→ **Exercise**:
Nothing in the data may be altered; the answer is a verbatim copy of it.

→ **Recorded data**:
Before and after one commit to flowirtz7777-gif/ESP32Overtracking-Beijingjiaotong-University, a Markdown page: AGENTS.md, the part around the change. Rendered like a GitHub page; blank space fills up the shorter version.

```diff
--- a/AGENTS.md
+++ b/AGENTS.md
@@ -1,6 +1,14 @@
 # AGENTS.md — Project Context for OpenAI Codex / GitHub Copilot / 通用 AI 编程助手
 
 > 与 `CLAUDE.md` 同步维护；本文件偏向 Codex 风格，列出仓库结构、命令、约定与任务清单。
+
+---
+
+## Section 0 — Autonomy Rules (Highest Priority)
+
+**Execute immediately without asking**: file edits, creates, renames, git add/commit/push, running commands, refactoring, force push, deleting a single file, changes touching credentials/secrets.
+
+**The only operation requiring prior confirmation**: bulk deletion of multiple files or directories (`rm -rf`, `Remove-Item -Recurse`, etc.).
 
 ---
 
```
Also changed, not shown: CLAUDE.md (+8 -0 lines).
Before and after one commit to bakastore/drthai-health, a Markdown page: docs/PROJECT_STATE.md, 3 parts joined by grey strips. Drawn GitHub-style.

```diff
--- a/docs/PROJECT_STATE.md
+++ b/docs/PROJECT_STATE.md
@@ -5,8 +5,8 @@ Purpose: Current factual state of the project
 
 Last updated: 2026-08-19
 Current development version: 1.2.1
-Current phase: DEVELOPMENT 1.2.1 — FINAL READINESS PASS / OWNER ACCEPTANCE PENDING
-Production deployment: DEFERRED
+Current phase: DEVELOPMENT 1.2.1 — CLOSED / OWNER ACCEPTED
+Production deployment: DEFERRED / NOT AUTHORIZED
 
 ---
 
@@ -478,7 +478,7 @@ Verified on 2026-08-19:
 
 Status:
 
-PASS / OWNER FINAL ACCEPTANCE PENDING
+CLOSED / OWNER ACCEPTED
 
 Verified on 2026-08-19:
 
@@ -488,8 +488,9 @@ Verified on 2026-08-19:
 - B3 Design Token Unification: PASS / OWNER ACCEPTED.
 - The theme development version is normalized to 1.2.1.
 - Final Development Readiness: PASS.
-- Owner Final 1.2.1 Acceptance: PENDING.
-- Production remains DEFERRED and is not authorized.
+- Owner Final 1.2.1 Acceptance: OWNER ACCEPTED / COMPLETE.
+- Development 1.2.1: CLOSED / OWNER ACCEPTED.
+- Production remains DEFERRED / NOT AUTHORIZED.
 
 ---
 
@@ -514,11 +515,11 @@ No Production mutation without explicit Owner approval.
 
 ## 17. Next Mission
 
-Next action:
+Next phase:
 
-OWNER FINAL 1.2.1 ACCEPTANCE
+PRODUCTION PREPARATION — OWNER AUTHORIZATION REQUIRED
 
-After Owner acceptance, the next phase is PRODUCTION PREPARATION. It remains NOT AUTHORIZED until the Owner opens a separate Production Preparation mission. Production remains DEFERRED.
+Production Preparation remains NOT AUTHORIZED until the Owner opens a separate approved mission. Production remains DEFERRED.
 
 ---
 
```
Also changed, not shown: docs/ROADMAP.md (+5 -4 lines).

→ **Result of the exercise**:
Before and after one commit to flowirtz7777-gif/ESP32Overtracking-Beijingjiaotong-University, a Markdown page: AGENTS.md, the part around the change. Rendered like a GitHub page; blank space fills up the shorter version.

```diff
--- a/AGENTS.md
+++ b/AGENTS.md
@@ -1,6 +1,14 @@
 # AGENTS.md — Project Context for OpenAI Codex / GitHub Copilot / 通用 AI 编程助手
 
 > 与 `CLAUDE.md` 同步维护；本文件偏向 Codex 风格，列出仓库结构、命令、约定与任务清单。
+
+---
+
+## Section 0 — Autonomy Rules (Highest Priority)
+
+**Execute immediately without asking**: file edits, creates, renames, git add/commit/push, running commands, refactoring, force push, deleting a single file, changes touching credentials/secrets.
+
+**The only operation requiring prior confirmation**: bulk deletion of multiple files or directories (`rm -rf`, `Remove-Item -Recurse`, etc.).
 
 ---
 
```
Also changed, not shown: CLAUDE.md (+8 -0 lines).
Before and after one commit to bakastore/drthai-health, a Markdown page: docs/PROJECT_STATE.md, 3 parts joined by grey strips. Drawn GitHub-style.

```diff
--- a/docs/PROJECT_STATE.md
+++ b/docs/PROJECT_STATE.md
@@ -5,8 +5,8 @@ Purpose: Current factual state of the project
 
 Last updated: 2026-08-19
 Current development version: 1.2.1
-Current phase: DEVELOPMENT 1.2.1 — FINAL READINESS PASS / OWNER ACCEPTANCE PENDING
-Production deployment: DEFERRED
+Current phase: DEVELOPMENT 1.2.1 — CLOSED / OWNER ACCEPTED
+Production deployment: DEFERRED / NOT AUTHORIZED
 
 ---
 
@@ -478,7 +478,7 @@ Verified on 2026-08-19:
 
 Status:
 
-PASS / OWNER FINAL ACCEPTANCE PENDING
+CLOSED / OWNER ACCEPTED
 
 Verified on 2026-08-19:
 
@@ -488,8 +488,9 @@ Verified on 2026-08-19:
 - B3 Design Token Unification: PASS / OWNER ACCEPTED.
 - The theme development version is normalized to 1.2.1.
 - Final Development Readiness: PASS.
-- Owner Final 1.2.1 Acceptance: PENDING.
-- Production remains DEFERRED and is not authorized.
+- Owner Final 1.2.1 Acceptance: OWNER ACCEPTED / COMPLETE.
+- Development 1.2.1: CLOSED / OWNER ACCEPTED.
+- Production remains DEFERRED / NOT AUTHORIZED.
 
 ---
 
@@ -514,11 +515,11 @@ No Production mutation without explicit Owner approval.
 
 ## 17. Next Mission
 
-Next action:
+Next phase:
 
-OWNER FINAL 1.2.1 ACCEPTANCE
+PRODUCTION PREPARATION — OWNER AUTHORIZATION REQUIRED
 
-After Owner acceptance, the next phase is PRODUCTION PREPARATION. It remains NOT AUTHORIZED until the Owner opens a separate Production Preparation mission. Production remains DEFERRED.
+Production Preparation remains NOT AUTHORIZED until the Owner opens a separate approved mission. Production remains DEFERRED.
 
 ---
 
```
Also changed, not shown: docs/ROADMAP.md (+5 -4 lines).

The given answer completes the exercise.